Dalby: Difficult, but I think it has to be the story of Pentheus, the one Euripides tells in his play "Bacchae". This one, maybe more than any other, shows what the Greeks understood of the power and danger of the wine-god.
Ursus: Which do you think is the better gift of Dionysus: wine or drama? And while we are on the subject, what is your favorite wine vintage and favorite piece of drama?
Dalby: You don't ask much, do you? I wouldn't be without either of them -- they both, in quite different ways, take us outside ourselves -- and I'm not going to choose either as better!
Favourite wine? Impossible. There can be no single one. For a long banquet, take Blanquette de Limoux to begin; Muscat of Lemnos with the foie gras; a Loire wine, maybe Gros Plant du Pays Nantais (white) or a really nice cool Anjou (light red) with whatever comes next; a Bergerac, maybe, or a Côtes du Rhône, or Aglianico, or even Amarone di Valpolicella, with the plat principal; and then we're probably sailing towards Port (late bottled vintage is quite OK) or Maury or something of that kind.
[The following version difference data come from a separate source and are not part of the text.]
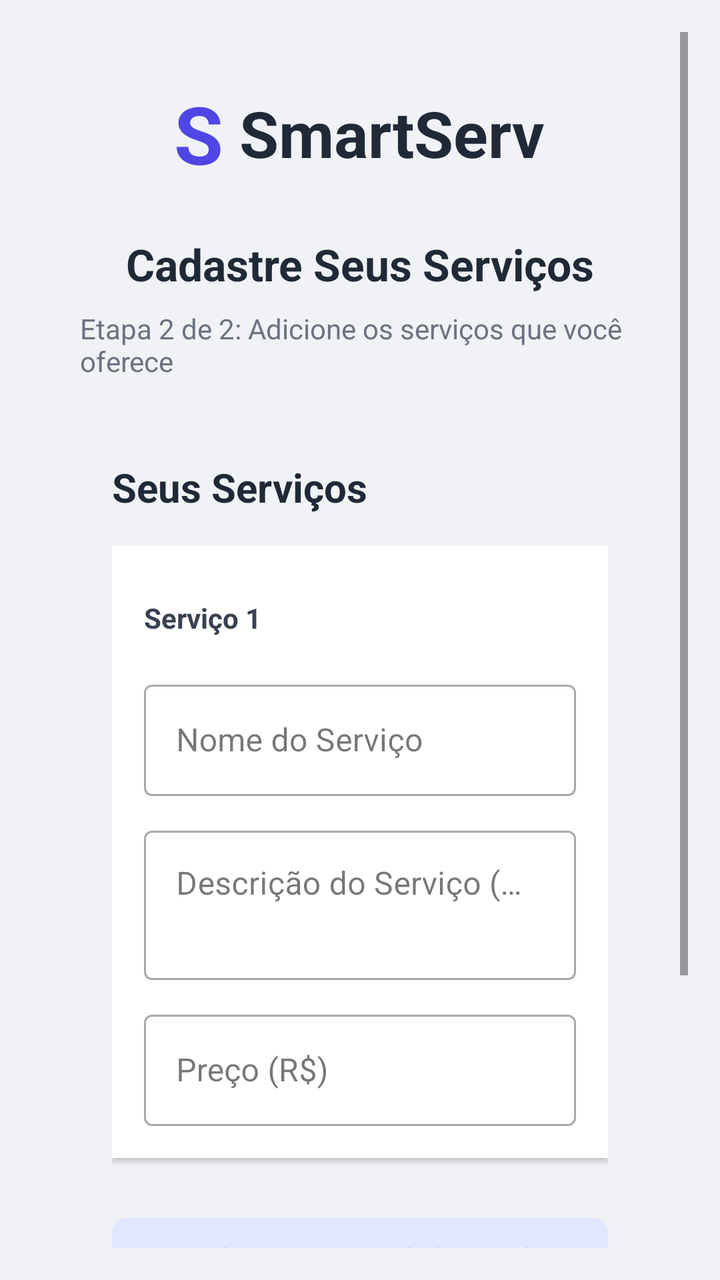
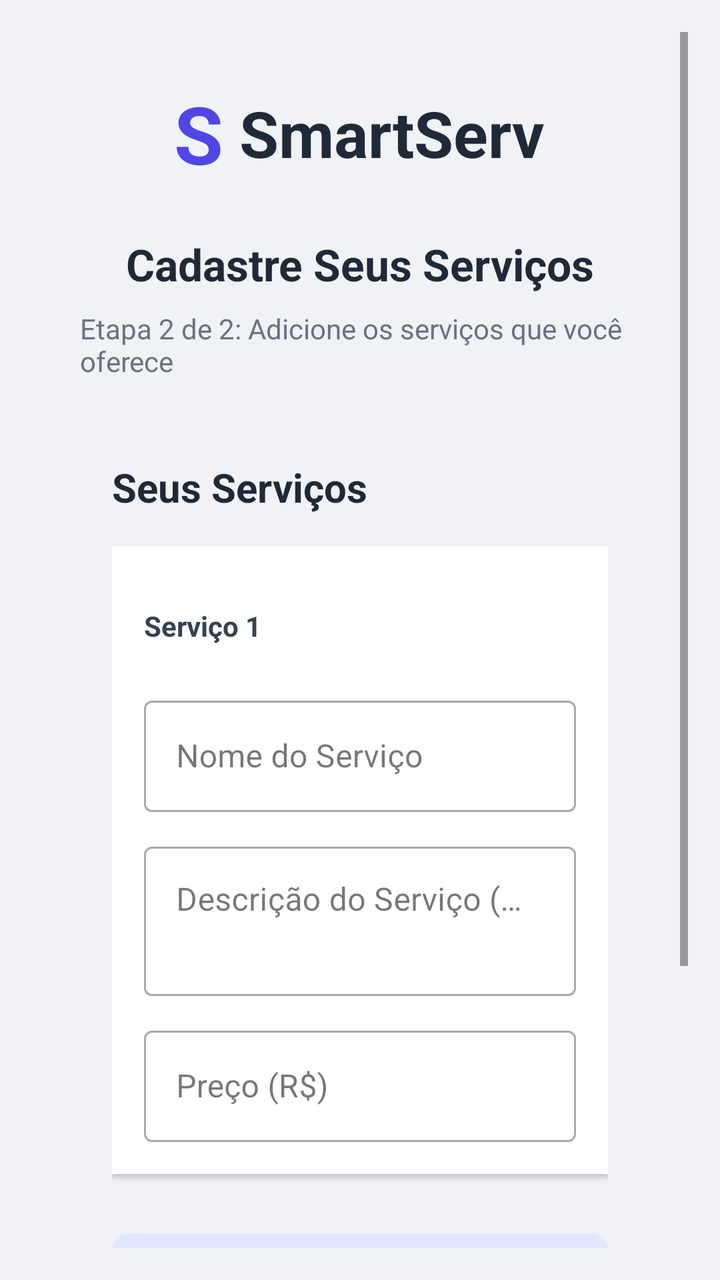

Before-and-after screenshots of an Android layout around one commit, followed by the original layout XML and the change that was made.
<!-- AndroidManifest.xml: application theme Theme.SmartApp -->
<!-- res/layout/cadastrar_servico.xml -->
<?xml version="1.0" encoding="utf-8"?>
<RelativeLayout xmlns:android="http://schemas.android.com/apk/res/android"
    xmlns:app="http://schemas.android.com/apk/res-auto"
    xmlns:tools="http://schemas.android.com/tools"
    android:layout_width="match_parent"
    android:layout_height="match_parent"
    android:background="#F0F2F5"
    android:padding="16dp">

    <ScrollView
        android:layout_width="match_parent"
        android:layout_height="match_parent"
        android:fillViewport="true"
        android:scrollbars="vertical">

        <LinearLayout
            android:layout_width="match_parent"
            android:layout_height="wrap_content"
            android:layout_gravity="top"
            android:elevation="4dp"
            android:gravity="center_horizontal"
            android:orientation="vertical"
            android:padding="24dp">

            <LinearLayout
                android:layout_width="wrap_content"
                android:layout_height="wrap_content"
                android:layout_marginBottom="24dp"
                android:gravity="center_vertical"
                android:orientation="horizontal">

                <TextView
                    android:layout_width="wrap_content"
                    android:layout_height="wrap_content"
                    android:text="S"
                    android:textColor="#4F46E5"
                    android:textSize="40sp"
                    android:textStyle="bold" />

                <TextView
                    android:layout_width="wrap_content"
                    android:layout_height="wrap_content"
                    android:layout_marginStart="8dp"
                    android:text="SmartServ"
                    android:textColor="#1F2937"
                    android:textSize="32sp"
                    android:textStyle="bold" />
            </LinearLayout>

            <TextView
                android:layout_width="wrap_content"
                android:layout_height="wrap_content"
                android:layout_marginBottom="8dp"
                android:text="Cadastre Seus Serviços"
                android:textColor="#1F2937"
                android:textSize="22sp"
                android:textStyle="bold" />

            <TextView
                android:layout_width="wrap_content"
                android:layout_height="wrap_content"
                android:layout_marginBottom="24dp"
                android:text="Etapa 2 de 2: Adicione os serviços que você oferece"
                android:textColor="#6B7280"
                android:textSize="14sp" />

            
            <LinearLayout
                android:layout_width="match_parent"
                android:layout_height="wrap_content"
                android:layout_marginBottom="24dp"
                android:orientation="vertical"
                android:padding="16dp">

                <TextView
                    android:layout_width="wrap_content"
                    android:layout_height="wrap_content"
                    android:layout_marginBottom="16dp"
                    android:text="Seus Serviços"
                    android:textColor="#1F2937"
                    android:textSize="20sp"
                    android:textStyle="bold" />

                <LinearLayout
                    android:id="@+id/servicesContainerXml"
                    android:layout_width="match_parent"
                    android:layout_height="wrap_content"
                    android:orientation="vertical">

                    <LinearLayout
                        android:id="@+id/service_item_0"
                        android:layout_width="match_parent"
                        android:layout_height="wrap_content"
                        android:layout_marginBottom="16dp"
                        android:background="@android:color/white"
                        android:elevation="2dp"
                        android:orientation="vertical"
                        android:padding="16dp">

                        <RelativeLayout
                            android:layout_width="match_parent"
                            android:layout_height="wrap_content"
                            android:layout_marginBottom="8dp">

                            <TextView
                                android:id="@+id/tvServiceNameLabel_0"
                                android:layout_width="wrap_content"
                                android:layout_height="wrap_content"
                                android:layout_alignParentStart="true"
                                android:layout_centerVertical="true"
                                android:layout_marginEnd="8dp"
                                android:layout_toStartOf="@+id/btnRemoveService_0"
                                android:text="Serviço 1"
                                android:textColor="#374151"
                                android:textStyle="bold" />

                            <ImageButton
                                android:id="@+id/btnRemoveService_0"
                                android:layout_width="40dp"
                                android:layout_height="40dp"
                                android:layout_alignParentEnd="true"
                                android:layout_centerVertical="true"
                                android:background="?attr/selectableItemBackgroundBorderless"
                                android:contentDescription="Remover Serviço"
                                android:padding="8dp"
                                android:scaleType="fitCenter" />
                        </RelativeLayout>


                        <com.google.android.material.textfield.TextInputLayout
                            android:id="@+id/tilServiceName_0"
                            style="@style/Widget.MaterialComponents.TextInputLayout.OutlinedBox"
                            android:layout_width="match_parent"
                            android:layout_height="wrap_content"
                            android:layout_marginBottom="12dp"
                            android:hint="Nome do Serviço">

                            <com.google.android.material.textfield.TextInputEditText
                                android:id="@+id/etServiceName_0"
                                android:layout_width="match_parent"
                                android:layout_height="wrap_content"
                                android:imeOptions="actionNext"
                                android:inputType="textCapSentences" />
                        </com.google.android.material.textfield.TextInputLayout>

                        <com.google.android.material.textfield.TextInputLayout
                            android:id="@+id/tilServiceDescription_0"
                            style="@style/Widget.MaterialComponents.TextInputLayout.OutlinedBox"
                            android:layout_width="match_parent"
                            android:layout_height="wrap_content"
                            android:layout_marginBottom="12dp"
                            android:hint="Descrição do Serviço (Opcional)">

                            <com.google.android.material.textfield.TextInputEditText
                                android:id="@+id/etServiceDescription_0"
                                android:layout_width="match_parent"
                                android:layout_height="wrap_content"
                                android:gravity="top"
                                android:imeOptions="actionNext"
                                android:inputType="textMultiLine|textCapSentences"
                                android:minLines="2" />
                        </com.google.android.material.textfield.TextInputLayout>

                        <com.google.android.material.textfield.TextInputLayout
                            android:id="@+id/tilServicePrice_0"
                            style="@style/Widget.MaterialComponents.TextInputLayout.OutlinedBox"
                            android:layout_width="match_parent"
                            android:layout_height="wrap_content"
                            android:hint="Preço (R$)"
                            app:prefixText="R$ ">

                            <com.google.android.material.textfield.TextInputEditText
                                android:id="@+id/etServicePrice_0"
                                android:layout_width="match_parent"
                                android:layout_height="wrap_content"
                                android:imeOptions="actionDone"
                                android:inputType="numberDecimal" />
                        </com.google.android.material.textfield.TextInputLayout>
                    </LinearLayout>
                </LinearLayout>

                <com.google.android.material.button.MaterialButton
                    android:id="@+id/btnAddServiceXml"
                    style="@style/Widget.MaterialComponents.Button.TextButton.Icon"
                    android:layout_width="match_parent"
                    android:layout_height="wrap_content"
                    android:layout_marginTop="8dp"
                    android:backgroundTint="#E0E7FF"
                    android:paddingTop="10dp"
                    android:paddingBottom="10dp"
                    android:text="Adicionar Mais Serviço"
                    android:textColor="#4F46E5"
                    app:cornerRadius="8dp"
                    app:iconTint="#4F46E5" />

            </LinearLayout>

            <com.google.android.material.button.MaterialButton
                android:id="@+id/btnFinalizeRegistration"
                android:layout_width="match_parent"
                android:layout_height="wrap_content"
                android:layout_marginBottom="24dp"
                android:backgroundTint="#16A34A"
                android:paddingTop="14dp"
                android:paddingBottom="14dp"
                android:text="Finalizar Cadastro"
                android:textSize="16sp"
                app:cornerRadius="8dp" />

        </LinearLayout>
    </ScrollView>
</RelativeLayout>
<!-- resources referenced by this layout -->
<resources>
  <style name="Theme.SmartApp" parent="Base.Theme.SmartApp" />
  <style name="Base.Theme.SmartApp" parent="Theme.Material3.DayNight.NoActionBar" />
</resources>

<!-- the commit's change to res/layout/cadastrar_servico.xml (unified diff, before → after) -->
@@ -116,8 +116,8 @@
 
                             <ImageButton
                                 android:id="@+id/btnRemoveService_0"
-                                android:layout_width="40dp"
-                                android:layout_height="40dp"
+                                android:layout_width="48dp"
+                                android:layout_height="48dp"
                                 android:layout_alignParentEnd="true"
                                 android:layout_centerVertical="true"
                                 android:background="?attr/selectableItemBackgroundBorderless"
Favourite play? Impossible. There can be no single one. The Frogs (in which Bacchus/Dionysus plays a cameo role); Hamlet; The Importance of Being Earnest (last and best of the Greek New Comedy tradition); and more; and more...
Ursus: What are your views on the cult's seedier side? Orgies, nocturnal murders, eating of raw flesh, dismemberment of human beings --
Dalby: --- Oh, I'm in favour of them.
Ursus: -- Truth or hostile propaganda?
Dalby: Yes, of course there is propaganda involved, but it is clearly true that the cult of Bacchus celebrated the release of inhibitions, and necessarily the results could not be completely foreseen or controlled.
Ursus: Had you lived in those times, would you be an enthusiastic member of the Bacchic cult?
Dalby: Actually, had I lived in those times, I think the female members of my household would have been enthusiastic members of the cult. It was a women's thing really. But I would certainly have taken full part in the vintage festivals.
Ursus: As you may or may not know there are various groups throughout the world dedicated to resurrecting the Olympian cults, with different levels of historical authenticity in their practices. Bacchus seems to a popular deity among modern Greek pagans. Do you have any opinion on the whole phenomenon, or even advice for those who seek to know Bacchus?
Dalby: Well, given the cult's more notorious practices, such as you list above, authenticity may be hard to achieve! I do believe that it's worth trying to reconstruct ancient lifestyles -- it helps us to understand a lot of details that would otherwise remain completely obscure -- but, at the same time, we have to accept that we can't ever do it completely.
Ursus: Of all the books you have written, what is your favorite so far?
Dalby: Empire of Pleasures
Ursus: What are your literary plans for the future? Any more mythological retellings on the horizon?
Dalby: Bacchus has been followed by Venus. I think she'll be the last in that series -- as I said above, I like to try new things. So, instead of that, look out for the novel. On a Byzantine theme.
I thank Mr. Dalby for answering my questions, he is indeed a scholar and a gentlemen. I encourage anyone interested in Greco-Roman myth to read Bacchus: A Biography.
For further reading on Bacchus, interested parties may wish to read my article: Culture from Counter-Culture: Dionysian Drama and Hellenism.